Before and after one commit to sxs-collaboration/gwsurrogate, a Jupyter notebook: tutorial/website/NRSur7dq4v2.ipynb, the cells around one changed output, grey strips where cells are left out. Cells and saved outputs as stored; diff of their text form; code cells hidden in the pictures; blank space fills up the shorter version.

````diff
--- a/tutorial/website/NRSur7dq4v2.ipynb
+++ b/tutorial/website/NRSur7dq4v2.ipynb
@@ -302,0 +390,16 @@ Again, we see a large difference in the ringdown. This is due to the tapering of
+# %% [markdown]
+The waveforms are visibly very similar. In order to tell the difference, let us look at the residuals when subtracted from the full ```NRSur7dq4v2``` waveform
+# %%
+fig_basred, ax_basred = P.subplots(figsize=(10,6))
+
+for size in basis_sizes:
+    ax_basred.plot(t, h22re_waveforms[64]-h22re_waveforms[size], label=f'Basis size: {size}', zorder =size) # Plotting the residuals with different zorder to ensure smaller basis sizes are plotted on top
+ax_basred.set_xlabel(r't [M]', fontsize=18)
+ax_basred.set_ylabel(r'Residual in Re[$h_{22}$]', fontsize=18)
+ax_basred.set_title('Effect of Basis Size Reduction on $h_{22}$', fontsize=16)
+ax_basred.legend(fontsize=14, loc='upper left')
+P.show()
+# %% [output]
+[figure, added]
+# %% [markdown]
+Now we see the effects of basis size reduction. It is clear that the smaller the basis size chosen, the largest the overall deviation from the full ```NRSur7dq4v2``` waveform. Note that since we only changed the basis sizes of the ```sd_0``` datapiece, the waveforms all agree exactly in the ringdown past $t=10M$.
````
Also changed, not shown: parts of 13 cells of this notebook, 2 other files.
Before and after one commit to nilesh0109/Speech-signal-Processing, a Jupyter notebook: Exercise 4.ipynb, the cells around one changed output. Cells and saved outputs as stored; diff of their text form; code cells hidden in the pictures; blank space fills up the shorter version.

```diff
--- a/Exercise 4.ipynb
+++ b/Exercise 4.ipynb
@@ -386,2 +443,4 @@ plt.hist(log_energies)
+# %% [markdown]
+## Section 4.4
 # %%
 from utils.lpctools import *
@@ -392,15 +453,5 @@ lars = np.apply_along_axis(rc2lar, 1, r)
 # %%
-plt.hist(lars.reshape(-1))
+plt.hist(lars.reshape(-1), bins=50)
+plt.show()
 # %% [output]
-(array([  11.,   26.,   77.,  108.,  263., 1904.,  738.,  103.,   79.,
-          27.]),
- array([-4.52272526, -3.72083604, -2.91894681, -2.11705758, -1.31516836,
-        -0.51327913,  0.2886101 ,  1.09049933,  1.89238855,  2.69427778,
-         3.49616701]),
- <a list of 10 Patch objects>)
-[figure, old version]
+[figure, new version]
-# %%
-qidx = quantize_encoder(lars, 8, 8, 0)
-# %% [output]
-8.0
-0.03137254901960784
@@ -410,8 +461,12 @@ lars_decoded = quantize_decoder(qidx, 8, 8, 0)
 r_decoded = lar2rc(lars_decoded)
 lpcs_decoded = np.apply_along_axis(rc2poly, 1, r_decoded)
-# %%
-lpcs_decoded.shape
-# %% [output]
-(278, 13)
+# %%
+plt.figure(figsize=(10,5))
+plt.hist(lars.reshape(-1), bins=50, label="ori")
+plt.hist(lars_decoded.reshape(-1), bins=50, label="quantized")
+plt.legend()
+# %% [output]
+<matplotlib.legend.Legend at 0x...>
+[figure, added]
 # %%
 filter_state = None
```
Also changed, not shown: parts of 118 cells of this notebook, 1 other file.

__INSTRUCTIONS FOR THE TASK__: Wherever the string "left" appears in a line above, copy that line.

__REPLY__:
Before and after one commit to sxs-collaboration/gwsurrogate, a Jupyter notebook: tutorial/website/NRSur7dq4v2.ipynb, the cells around one changed output, grey strips where cells are left out. Cells and saved outputs as stored; diff of their text form; code cells hidden in the pictures; blank space fills up the shorter version.
+ax_basred.legend(fontsize=14, loc='upper left')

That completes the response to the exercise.